How Can I Help Myself?
There are several ways to combat alcohol misuse. Your GP's surgery may have details of group therapy sessions. Your local Citizens Advice Bureau will help you find a local branch of Alcoholics Anonymous. As a first step, you could try working through a self-help course. There are well-established principles, coping strategies and maintenance skills that have found clinical success in the treatment of alcohol-related problems. However, tackling such problems may not be easy, and will require time and patience, and the support of your friends, partners and families where possible.
Drug addiction is a chronic, relapsing disease, but there are many methods of treatment to improve the drug user’s ability to function, which may involve abstinence from using the drug, or minimise use to safe levels. Treatments vary widely dependant on the type of drug addiction, how long it has been going for, and individual needs of the user. Psychological therapies are an effective method, often alongside residential programmes, long-term support groups and sometimes medication.
Cognitive behavioural therapy (CBT) offers techniques which have been proven to be effective for stopping smoking, by teaching you how to ‘re-program’ your mind to not want to smoke.
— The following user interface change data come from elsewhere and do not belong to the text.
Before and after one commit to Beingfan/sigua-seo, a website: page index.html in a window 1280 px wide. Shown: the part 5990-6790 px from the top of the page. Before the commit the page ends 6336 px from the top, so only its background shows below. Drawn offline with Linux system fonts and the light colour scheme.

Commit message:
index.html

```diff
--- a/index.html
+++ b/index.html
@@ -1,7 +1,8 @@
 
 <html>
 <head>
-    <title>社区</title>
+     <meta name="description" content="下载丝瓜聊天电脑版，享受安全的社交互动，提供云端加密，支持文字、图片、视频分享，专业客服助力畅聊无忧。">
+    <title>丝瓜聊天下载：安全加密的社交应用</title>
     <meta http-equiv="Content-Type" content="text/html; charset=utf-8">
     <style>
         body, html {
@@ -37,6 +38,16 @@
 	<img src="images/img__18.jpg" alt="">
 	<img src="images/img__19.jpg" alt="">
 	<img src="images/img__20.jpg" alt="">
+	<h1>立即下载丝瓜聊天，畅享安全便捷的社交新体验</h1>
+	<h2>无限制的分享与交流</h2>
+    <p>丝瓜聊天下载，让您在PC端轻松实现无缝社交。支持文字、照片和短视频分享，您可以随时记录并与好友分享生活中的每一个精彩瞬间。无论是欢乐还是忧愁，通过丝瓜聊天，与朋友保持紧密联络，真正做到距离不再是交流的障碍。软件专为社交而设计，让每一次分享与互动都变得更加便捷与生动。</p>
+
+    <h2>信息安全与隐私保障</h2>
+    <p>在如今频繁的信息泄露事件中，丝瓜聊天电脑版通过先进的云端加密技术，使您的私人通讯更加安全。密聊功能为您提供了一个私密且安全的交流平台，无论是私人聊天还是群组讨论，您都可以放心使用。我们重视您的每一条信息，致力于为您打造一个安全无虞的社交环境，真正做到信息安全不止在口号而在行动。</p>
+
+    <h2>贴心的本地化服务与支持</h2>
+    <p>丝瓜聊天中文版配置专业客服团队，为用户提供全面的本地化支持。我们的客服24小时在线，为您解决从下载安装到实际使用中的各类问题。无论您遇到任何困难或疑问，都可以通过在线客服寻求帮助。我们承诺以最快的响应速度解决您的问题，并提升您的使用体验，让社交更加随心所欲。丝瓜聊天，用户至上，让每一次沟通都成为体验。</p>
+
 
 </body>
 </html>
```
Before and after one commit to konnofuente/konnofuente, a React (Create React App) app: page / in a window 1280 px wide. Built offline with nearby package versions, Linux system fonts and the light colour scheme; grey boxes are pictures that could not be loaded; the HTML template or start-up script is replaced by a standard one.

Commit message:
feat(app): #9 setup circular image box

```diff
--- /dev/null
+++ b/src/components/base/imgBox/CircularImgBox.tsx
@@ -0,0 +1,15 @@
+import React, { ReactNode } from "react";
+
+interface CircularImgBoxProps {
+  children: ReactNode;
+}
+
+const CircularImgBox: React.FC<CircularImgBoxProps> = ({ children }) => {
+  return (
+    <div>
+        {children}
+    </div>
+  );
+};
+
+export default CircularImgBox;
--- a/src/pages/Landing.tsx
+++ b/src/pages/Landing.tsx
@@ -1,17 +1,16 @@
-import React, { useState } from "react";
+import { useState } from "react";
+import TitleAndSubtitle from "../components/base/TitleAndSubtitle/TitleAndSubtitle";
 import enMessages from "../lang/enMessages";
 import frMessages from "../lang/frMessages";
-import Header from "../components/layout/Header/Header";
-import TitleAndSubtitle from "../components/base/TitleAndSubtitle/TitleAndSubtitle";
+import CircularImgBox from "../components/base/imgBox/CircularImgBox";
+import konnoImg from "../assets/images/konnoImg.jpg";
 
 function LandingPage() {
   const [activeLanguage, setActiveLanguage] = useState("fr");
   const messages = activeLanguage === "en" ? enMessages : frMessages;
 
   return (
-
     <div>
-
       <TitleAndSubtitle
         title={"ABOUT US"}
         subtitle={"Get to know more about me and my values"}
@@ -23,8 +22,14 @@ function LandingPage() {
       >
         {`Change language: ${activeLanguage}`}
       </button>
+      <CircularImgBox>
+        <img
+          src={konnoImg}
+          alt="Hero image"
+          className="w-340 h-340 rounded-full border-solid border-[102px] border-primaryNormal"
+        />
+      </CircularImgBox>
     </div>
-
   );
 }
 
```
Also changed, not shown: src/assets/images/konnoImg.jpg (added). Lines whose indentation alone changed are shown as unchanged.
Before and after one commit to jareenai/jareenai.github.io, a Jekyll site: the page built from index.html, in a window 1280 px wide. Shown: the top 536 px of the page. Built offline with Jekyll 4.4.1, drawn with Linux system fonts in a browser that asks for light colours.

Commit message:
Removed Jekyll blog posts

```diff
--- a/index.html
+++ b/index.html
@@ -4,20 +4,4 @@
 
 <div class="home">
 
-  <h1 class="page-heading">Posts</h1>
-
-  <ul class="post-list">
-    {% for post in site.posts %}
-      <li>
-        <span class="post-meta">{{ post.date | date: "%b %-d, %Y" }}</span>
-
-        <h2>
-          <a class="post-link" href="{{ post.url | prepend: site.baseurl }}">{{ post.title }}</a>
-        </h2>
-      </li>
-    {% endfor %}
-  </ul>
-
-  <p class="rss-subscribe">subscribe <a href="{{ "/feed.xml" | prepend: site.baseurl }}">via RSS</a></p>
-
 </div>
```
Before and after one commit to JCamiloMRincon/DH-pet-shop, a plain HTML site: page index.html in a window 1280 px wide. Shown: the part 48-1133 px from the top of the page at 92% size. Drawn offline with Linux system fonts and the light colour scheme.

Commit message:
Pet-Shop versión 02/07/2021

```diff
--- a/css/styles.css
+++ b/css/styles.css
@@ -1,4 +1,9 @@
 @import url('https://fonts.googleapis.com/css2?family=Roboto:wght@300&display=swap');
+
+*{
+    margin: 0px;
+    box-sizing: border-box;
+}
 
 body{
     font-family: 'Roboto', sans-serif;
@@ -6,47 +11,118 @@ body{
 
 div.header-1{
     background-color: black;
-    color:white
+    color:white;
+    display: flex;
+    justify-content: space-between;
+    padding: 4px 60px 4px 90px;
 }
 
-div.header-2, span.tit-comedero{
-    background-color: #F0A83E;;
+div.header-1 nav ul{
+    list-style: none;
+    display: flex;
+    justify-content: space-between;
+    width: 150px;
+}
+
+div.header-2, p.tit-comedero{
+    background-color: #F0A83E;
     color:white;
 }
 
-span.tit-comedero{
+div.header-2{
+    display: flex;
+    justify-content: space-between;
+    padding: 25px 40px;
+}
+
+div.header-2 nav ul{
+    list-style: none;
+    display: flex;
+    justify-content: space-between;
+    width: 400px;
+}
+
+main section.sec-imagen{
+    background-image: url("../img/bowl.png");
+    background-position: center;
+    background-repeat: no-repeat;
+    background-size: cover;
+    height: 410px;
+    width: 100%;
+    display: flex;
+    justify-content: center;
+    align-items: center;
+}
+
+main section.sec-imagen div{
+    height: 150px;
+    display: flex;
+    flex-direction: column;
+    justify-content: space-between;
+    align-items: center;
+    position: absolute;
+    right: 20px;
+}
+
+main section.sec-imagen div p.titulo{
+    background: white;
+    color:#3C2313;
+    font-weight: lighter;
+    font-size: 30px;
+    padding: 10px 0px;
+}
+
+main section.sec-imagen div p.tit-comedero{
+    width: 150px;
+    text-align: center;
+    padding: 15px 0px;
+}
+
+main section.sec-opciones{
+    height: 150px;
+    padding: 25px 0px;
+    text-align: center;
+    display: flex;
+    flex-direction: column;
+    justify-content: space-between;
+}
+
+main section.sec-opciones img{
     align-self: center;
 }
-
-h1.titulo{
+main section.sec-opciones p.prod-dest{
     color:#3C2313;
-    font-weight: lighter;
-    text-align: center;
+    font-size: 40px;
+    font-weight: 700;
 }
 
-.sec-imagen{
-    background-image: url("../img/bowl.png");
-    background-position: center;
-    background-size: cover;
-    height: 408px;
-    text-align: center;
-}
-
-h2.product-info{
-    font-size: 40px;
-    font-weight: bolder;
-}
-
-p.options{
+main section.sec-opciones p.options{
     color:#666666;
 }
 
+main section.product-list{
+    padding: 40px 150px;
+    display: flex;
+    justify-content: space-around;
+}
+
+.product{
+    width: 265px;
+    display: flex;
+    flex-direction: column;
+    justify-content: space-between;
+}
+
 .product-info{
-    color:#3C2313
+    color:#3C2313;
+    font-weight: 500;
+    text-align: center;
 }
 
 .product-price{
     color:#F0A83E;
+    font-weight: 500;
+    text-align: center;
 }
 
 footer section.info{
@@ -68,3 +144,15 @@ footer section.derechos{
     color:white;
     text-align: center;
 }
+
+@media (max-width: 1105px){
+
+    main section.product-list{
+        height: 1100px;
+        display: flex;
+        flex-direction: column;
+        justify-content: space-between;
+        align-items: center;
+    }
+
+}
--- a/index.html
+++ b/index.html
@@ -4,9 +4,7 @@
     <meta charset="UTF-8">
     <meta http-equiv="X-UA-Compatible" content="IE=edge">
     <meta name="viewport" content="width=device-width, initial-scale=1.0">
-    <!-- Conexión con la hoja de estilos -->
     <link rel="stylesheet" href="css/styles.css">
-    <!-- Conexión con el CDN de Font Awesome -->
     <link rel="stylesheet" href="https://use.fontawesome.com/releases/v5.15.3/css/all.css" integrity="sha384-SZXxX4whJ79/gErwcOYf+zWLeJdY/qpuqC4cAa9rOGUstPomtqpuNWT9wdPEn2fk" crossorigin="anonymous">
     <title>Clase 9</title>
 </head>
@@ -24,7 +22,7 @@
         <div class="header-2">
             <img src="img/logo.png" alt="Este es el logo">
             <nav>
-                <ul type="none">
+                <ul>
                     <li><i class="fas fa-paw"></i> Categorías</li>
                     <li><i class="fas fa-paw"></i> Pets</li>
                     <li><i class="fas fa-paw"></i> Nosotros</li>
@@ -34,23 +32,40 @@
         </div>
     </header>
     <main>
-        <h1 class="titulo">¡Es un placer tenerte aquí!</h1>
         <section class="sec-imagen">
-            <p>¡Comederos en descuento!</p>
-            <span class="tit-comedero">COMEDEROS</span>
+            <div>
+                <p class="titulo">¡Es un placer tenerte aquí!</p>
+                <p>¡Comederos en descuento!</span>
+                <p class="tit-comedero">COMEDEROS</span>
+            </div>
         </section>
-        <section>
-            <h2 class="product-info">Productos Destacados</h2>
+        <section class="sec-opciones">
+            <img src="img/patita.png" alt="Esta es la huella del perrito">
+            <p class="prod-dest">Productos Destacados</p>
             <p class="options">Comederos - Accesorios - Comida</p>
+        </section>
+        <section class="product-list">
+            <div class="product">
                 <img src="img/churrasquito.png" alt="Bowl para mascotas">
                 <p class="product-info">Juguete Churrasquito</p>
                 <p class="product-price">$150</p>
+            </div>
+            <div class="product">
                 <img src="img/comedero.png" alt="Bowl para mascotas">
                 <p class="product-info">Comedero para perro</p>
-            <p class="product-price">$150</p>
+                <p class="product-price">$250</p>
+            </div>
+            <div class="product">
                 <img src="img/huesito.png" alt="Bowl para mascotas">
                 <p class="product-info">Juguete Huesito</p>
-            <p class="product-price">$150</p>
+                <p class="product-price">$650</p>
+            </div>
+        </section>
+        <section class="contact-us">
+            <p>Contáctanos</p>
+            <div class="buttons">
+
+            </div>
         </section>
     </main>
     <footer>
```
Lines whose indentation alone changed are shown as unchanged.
You will no longer have to rely on willpower alone to give up smoking. By becoming aware of your smoking triggers and dealing with the thoughts and behaviours that lead you to smoke automatically, you will gradually find your cravings dissipate and eventually disappear altogether. With advice for relapse management, CBT is an effective tool for ensuring you not only give up but remain a non-smoker forever.
Cognitive behavioural therapy techniques are also now used all over the world to help with gambling addiction. They can help you to understand how your own gambling problem has developed and what risk factors are keeping it going; also, crucially, how to develop the motivation to stop and control any future urges to gamble again.